• _WHAT IS NEEDED_: The answer must be an exact copy of the entries that follow, with all images removed.

• _Structured diff data_:
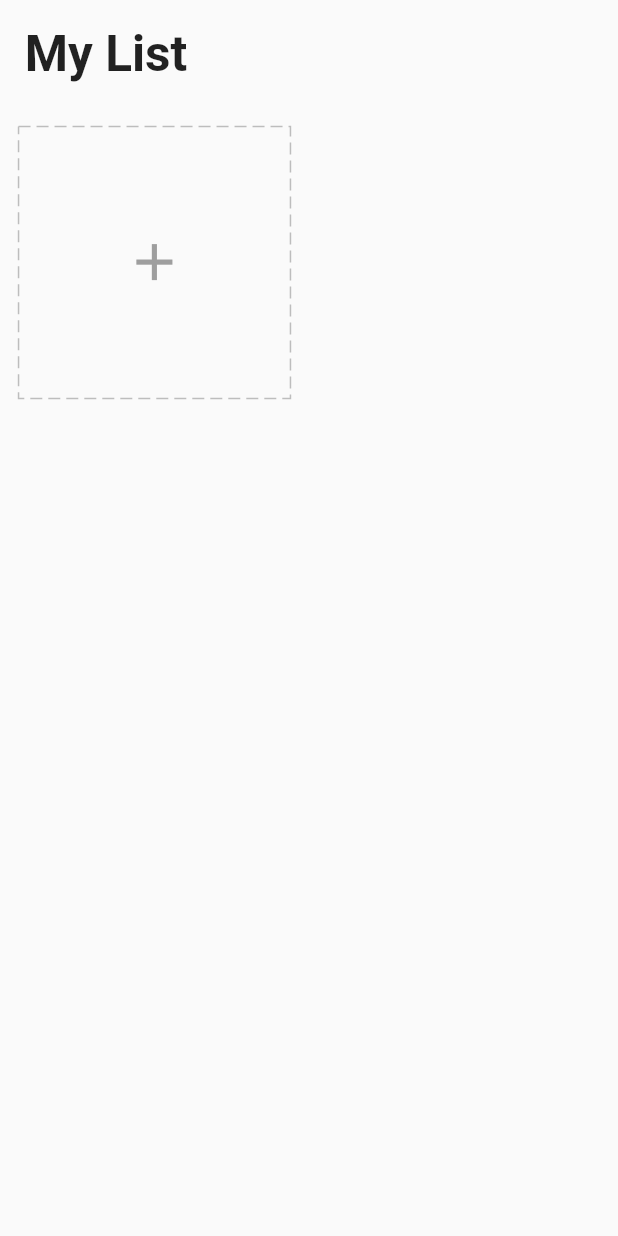
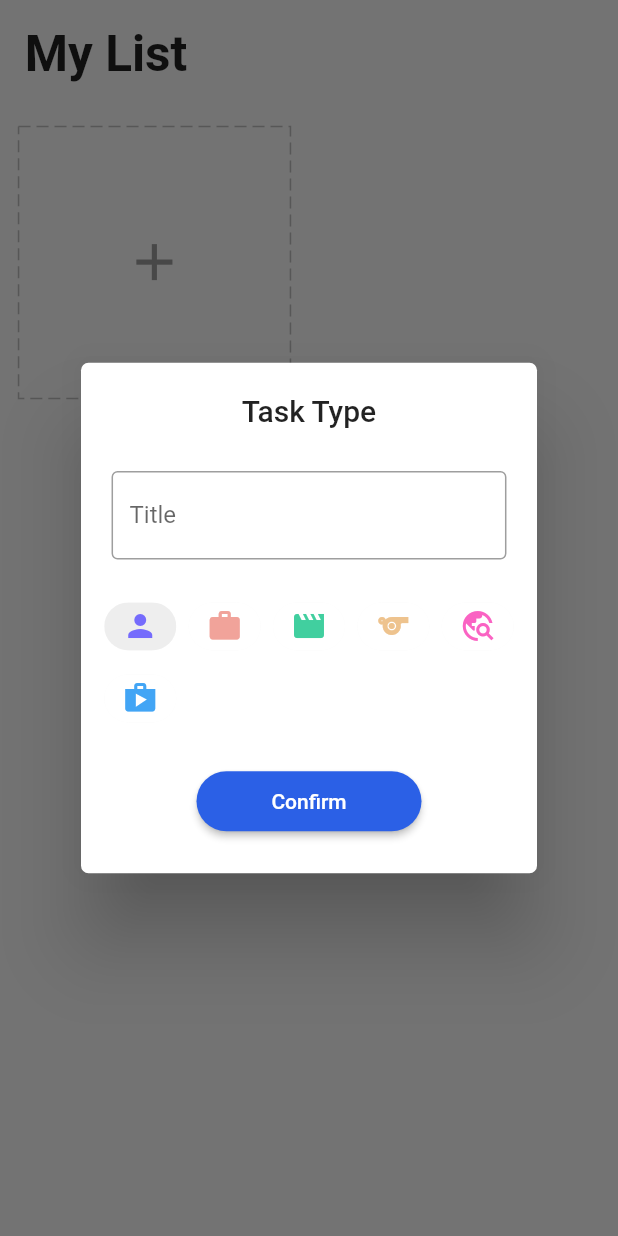
Before and after one commit to dkdkdinesh000/TodosAppUsingGetX, a Flutter app: the screen it shows after launch, after a tap on the "add" icon, on a phone screen of 412 x 824 dp. Run offline on Flutter 3.47's test engine with Material 2 defaults, Android fonts, the phone set to English and light mode, and no system bars; drawn by our look-alikes of dotted_border; our stand-ins replace equatable, flutter_easyloading, get, get_storage, step_progress_indicator.

Commit message:
Add and read task functionaliy was added

```diff
--- a/lib/app/modules/home/controller.dart
+++ b/lib/app/modules/home/controller.dart
@@ -1,3 +1,4 @@
+import 'package:flutter/widgets.dart';
 import 'package:get/get.dart';
 import 'package:get/get_state_manager/get_state_manager.dart';
 import 'package:getx_todo_list/app/data/service/storage/repository.dart';
@@ -10,6 +11,9 @@ class HomeController extends GetxController {
   HomeController({required this.taskRepository});
 
   final tasks = <Task>[].obs;
+  final key = GlobalKey<FormState>();
+  final editCtrl = TextEditingController();
+  final chipIndex = 0.obs;
 
   @override
   void onInit() {
@@ -22,4 +26,16 @@ class HomeController extends GetxController {
   void onClose() {
     super.onClose();
   }
+
+  void changeChipIndex(int value) {
+    chipIndex.value = value;
+  }
+
+  bool addTask(Task task) {
+    if (tasks.contains(task)) {
+      return false;
+    }
+    tasks.add(task);
+    return true;
+  }
 }
--- a/lib/app/modules/home/view.dart
+++ b/lib/app/modules/home/view.dart
@@ -5,6 +5,9 @@ import 'package:get/get_state_manager/get_state_manager.dart';
 import 'package:getx_todo_list/app/modules/home/controller.dart';
 import 'package:getx_todo_list/app/core/utils/extensions.dart';
 import 'package:getx_todo_list/app/modules/home/widgets/add_card.dart';
+import 'package:getx_todo_list/app/modules/home/widgets/task_card.dart';
+
+import '../../data/models/tasks.dart';
 
 class HomePage extends GetView<HomeController> {
   const HomePage({Key? key}) : super(key: key);
@@ -26,13 +29,27 @@ class HomePage extends GetView<HomeController> {
                   ),
                 ),
               ),
-              GridView.count(
+              Obx(
+                () => GridView.count(
                   crossAxisCount: 2,
                   shrinkWrap: true,
                   physics: const ClampingScrollPhysics(),
                   children: [
+                    // TaskCard(
+                    //   task: Task(
+                    //     title: 'Test',
+                    //     icon: 0xe59c,
+                    //     color: '#ff0000ff',
+                    //   ),
+                    // ),
+                    ...controller.tasks
+                        .map(
+                          (element) => TaskCard(task: element),
+                        )
+                        .toList(),
                     AddCard(),
                   ],
+                ),
               )
             ],
           ),
--- a/lib/app/modules/home/widgets/add_card.dart
+++ b/lib/app/modules/home/widgets/add_card.dart
@@ -1,9 +1,12 @@
 import 'package:dotted_border/dotted_border.dart';
 import 'package:flutter/material.dart';
+import 'package:flutter_easyloading/flutter_easyloading.dart';
 import 'package:get/get.dart';
 import 'package:getx_todo_list/app/core/utils/extensions.dart';
+import 'package:getx_todo_list/app/core/values/colors.dart';
 import 'package:getx_todo_list/app/widgets/icons.dart';
 
+import '../../../data/models/tasks.dart';
 import '../controller.dart';
 
 class AddCard extends StatelessWidget {
@@ -19,7 +22,91 @@ class AddCard extends StatelessWidget {
       height: squarWidth,
       margin: EdgeInsets.all(3.0.wp),
       child: InkWell(
-        onTap: () {},
+        onTap: () async {
+          await Get.defaultDialog(
+            titlePadding: EdgeInsets.symmetric(vertical: 5.0.wp),
+            radius: 5,
+            title: 'Task Type',
+            content: Form(
+              key: homeCtrl.key,
+              child: Column(
+                children: [
+                  Padding(
+                    padding: EdgeInsets.symmetric(horizontal: 3.0.wp),
+                    child: TextFormField(
+                      controller: homeCtrl.editCtrl,
+                      decoration: const InputDecoration(
+                        border: OutlineInputBorder(),
+                        labelText: 'Title',
+                      ),
+                      validator: (value) {
+                        if (value == null || value.trim().isEmpty) {
+                          return "Please enter your task title";
+                        }
+                        return null;
+                      },
+                    ),
+                  ),
+                  Padding(
+                    padding: EdgeInsets.symmetric(vertical: 5.0.wp),
+                    child: Wrap(
+                      spacing: 2.0.wp,
+                      children: icons
+                          .map(
+                            (e) => Obx(
+                              () {
+                                final index = icons.indexOf(e);
+                                return ChoiceChip(
+                                  label: e,
+                                  selectedColor: Colors.grey.shade200,
+                                  pressElevation: 0,
+                                  backgroundColor: Colors.white,
+                                  selected: homeCtrl.chipIndex.value == index,
+                                  onSelected: (bool selected) {
+                                    homeCtrl.chipIndex.value =
+                                        selected ? index : 0;
+                                  },
+                                );
+                              },
+                            ),
+                          )
+                          .toList(),
+                    ),
+                  ),
+                  ElevatedButton(
+                    style: ElevatedButton.styleFrom(
+                      primary: blue,
+                      shape: RoundedRectangleBorder(
+                        borderRadius: BorderRadius.circular(20),
+                      ),
+                      minimumSize: const Size(150, 40),
+                    ),
+                    onPressed: () {
+                      if (homeCtrl.key.currentState!.validate()) {
+                        int icon =
+                            icons[homeCtrl.chipIndex.value].icon!.codePoint;
+                        String color =
+                            icons[homeCtrl.chipIndex.value].color!.toHex();
+                        var task = Task(
+                          title: homeCtrl.editCtrl.text,
+                          icon: icon,
+                          color: color,
+                        );
+                        Get.back();
+                        homeCtrl.addTask(task)
+                            ? EasyLoading.showSuccess("Create Success")
+                            : EasyLoading.showError("Duplicated Task");
+                      }
+                    },
+                    child: const Text("Confirm"),
+                  ),
+                ],
+              ),
+            ),
+          );
+          homeCtrl.editCtrl.clear();
+          homeCtrl.changeChipIndex(0);
+        },
         child: DottedBorder(
           color: Colors.grey.shade400,
           dashPattern: const [8, 4],
--- a/pubspec.yaml
+++ b/pubspec.yaml
@@ -39,6 +39,7 @@ dependencies:
   equatable: ^2.0.3
   flutter_easyloading: ^3.0.5
   dotted_border: ^2.0.0+2
+  step_progress_indicator: ^1.0.2
 
 dev_dependencies:
   flutter_test:
```
Also changed, not shown: lib/app/modules/home/widgets/task_card.dart (added, +100 -0 lines), pubspec.lock. Lines whose indentation alone changed are shown as unchanged.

• _RESPONSE_:
Before and after one commit to dkdkdinesh000/TodosAppUsingGetX, a Flutter app: the screen it shows after launch, after a tap on the "add" icon, on a phone screen of 412 x 824 dp. Run offline on Flutter 3.47's test engine with Material 2 defaults, Android fonts, the phone set to English and light mode, and no system bars; drawn by our look-alikes of dotted_border; our stand-ins replace equatable, flutter_easyloading, get, get_storage, step_progress_indicator.

Commit message:
Add and read task functionaliy was added

```diff
--- a/lib/app/modules/home/controller.dart
+++ b/lib/app/modules/home/controller.dart
@@ -1,3 +1,4 @@
+import 'package:flutter/widgets.dart';
 import 'package:get/get.dart';
 import 'package:get/get_state_manager/get_state_manager.dart';
 import 'package:getx_todo_list/app/data/service/storage/repository.dart';
@@ -10,6 +11,9 @@ class HomeController extends GetxController {
   HomeController({required this.taskRepository});
 
   final tasks = <Task>[].obs;
+  final key = GlobalKey<FormState>();
+  final editCtrl = TextEditingController();
+  final chipIndex = 0.obs;
 
   @override
   void onInit() {
@@ -22,4 +26,16 @@ class HomeController extends GetxController {
   void onClose() {
     super.onClose();
   }
+
+  void changeChipIndex(int value) {
+    chipIndex.value = value;
+  }
+
+  bool addTask(Task task) {
+    if (tasks.contains(task)) {
+      return false;
+    }
+    tasks.add(task);
+    return true;
+  }
 }
--- a/lib/app/modules/home/view.dart
+++ b/lib/app/modules/home/view.dart
@@ -5,6 +5,9 @@ import 'package:get/get_state_manager/get_state_manager.dart';
 import 'package:getx_todo_list/app/modules/home/controller.dart';
 import 'package:getx_todo_list/app/core/utils/extensions.dart';
 import 'package:getx_todo_list/app/modules/home/widgets/add_card.dart';
+import 'package:getx_todo_list/app/modules/home/widgets/task_card.dart';
+
+import '../../data/models/tasks.dart';
 
 class HomePage extends GetView<HomeController> {
   const HomePage({Key? key}) : super(key: key);
@@ -26,13 +29,27 @@ class HomePage extends GetView<HomeController> {
                   ),
                 ),
               ),
-              GridView.count(
+              Obx(
+                () => GridView.count(
                   crossAxisCount: 2,
                   shrinkWrap: true,
                   physics: const ClampingScrollPhysics(),
                   children: [
+                    // TaskCard(
+                    //   task: Task(
+                    //     title: 'Test',
+                    //     icon: 0xe59c,
+                    //     color: '#ff0000ff',
+                    //   ),
+                    // ),
+                    ...controller.tasks
+                        .map(
+                          (element) => TaskCard(task: element),
+                        )
+                        .toList(),
                     AddCard(),
                   ],
+                ),
               )
             ],
           ),
--- a/lib/app/modules/home/widgets/add_card.dart
+++ b/lib/app/modules/home/widgets/add_card.dart
@@ -1,9 +1,12 @@
 import 'package:dotted_border/dotted_border.dart';
 import 'package:flutter/material.dart';
+import 'package:flutter_easyloading/flutter_easyloading.dart';
 import 'package:get/get.dart';
 import 'package:getx_todo_list/app/core/utils/extensions.dart';
+import 'package:getx_todo_list/app/core/values/colors.dart';
 import 'package:getx_todo_list/app/widgets/icons.dart';
 
+import '../../../data/models/tasks.dart';
 import '../controller.dart';
 
 class AddCard extends StatelessWidget {
@@ -19,7 +22,91 @@ class AddCard extends StatelessWidget {
       height: squarWidth,
       margin: EdgeInsets.all(3.0.wp),
       child: InkWell(
-        onTap: () {},
+        onTap: () async {
+          await Get.defaultDialog(
+            titlePadding: EdgeInsets.symmetric(vertical: 5.0.wp),
+            radius: 5,
+            title: 'Task Type',
+            content: Form(
+              key: homeCtrl.key,
+              child: Column(
+                children: [
+                  Padding(
+                    padding: EdgeInsets.symmetric(horizontal: 3.0.wp),
+                    child: TextFormField(
+                      controller: homeCtrl.editCtrl,
+                      decoration: const InputDecoration(
+                        border: OutlineInputBorder(),
+                        labelText: 'Title',
+                      ),
+                      validator: (value) {
+                        if (value == null || value.trim().isEmpty) {
+                          return "Please enter your task title";
+                        }
+                        return null;
+                      },
+                    ),
+                  ),
+                  Padding(
+                    padding: EdgeInsets.symmetric(vertical: 5.0.wp),
+                    child: Wrap(
+                      spacing: 2.0.wp,
+                      children: icons
+                          .map(
+                            (e) => Obx(
+                              () {
+                                final index = icons.indexOf(e);
+                                return ChoiceChip(
+                                  label: e,
+                                  selectedColor: Colors.grey.shade200,
+                                  pressElevation: 0,
+                                  backgroundColor: Colors.white,
+                                  selected: homeCtrl.chipIndex.value == index,
+                                  onSelected: (bool selected) {
+                                    homeCtrl.chipIndex.value =
+                                        selected ? index : 0;
+                                  },
+                                );
+                              },
+                            ),
+                          )
+                          .toList(),
+                    ),
+                  ),
+                  ElevatedButton(
+                    style: ElevatedButton.styleFrom(
+                      primary: blue,
+                      shape: RoundedRectangleBorder(
+                        borderRadius: BorderRadius.circular(20),
+                      ),
+                      minimumSize: const Size(150, 40),
+                    ),
+                    onPressed: () {
+                      if (homeCtrl.key.currentState!.validate()) {
+                        int icon =
+                            icons[homeCtrl.chipIndex.value].icon!.codePoint;
+                        String color =
+                            icons[homeCtrl.chipIndex.value].color!.toHex();
+                        var task = Task(
+                          title: homeCtrl.editCtrl.text,
+                          icon: icon,
+                          color: color,
+                        );
+                        Get.back();
+                        homeCtrl.addTask(task)
+                            ? EasyLoading.showSuccess("Create Success")
+                            : EasyLoading.showError("Duplicated Task");
+                      }
+                    },
+                    child: const Text("Confirm"),
+                  ),
+                ],
+              ),
+            ),
+          );
+          homeCtrl.editCtrl.clear();
+          homeCtrl.changeChipIndex(0);
+        },
         child: DottedBorder(
           color: Colors.grey.shade400,
           dashPattern: const [8, 4],
--- a/pubspec.yaml
+++ b/pubspec.yaml
@@ -39,6 +39,7 @@ dependencies:
   equatable: ^2.0.3
   flutter_easyloading: ^3.0.5
   dotted_border: ^2.0.0+2
+  step_progress_indicator: ^1.0.2
 
 dev_dependencies:
   flutter_test:
```
Also changed, not shown: lib/app/modules/home/widgets/task_card.dart (added, +100 -0 lines), pubspec.lock. Lines whose indentation alone changed are shown as unchanged.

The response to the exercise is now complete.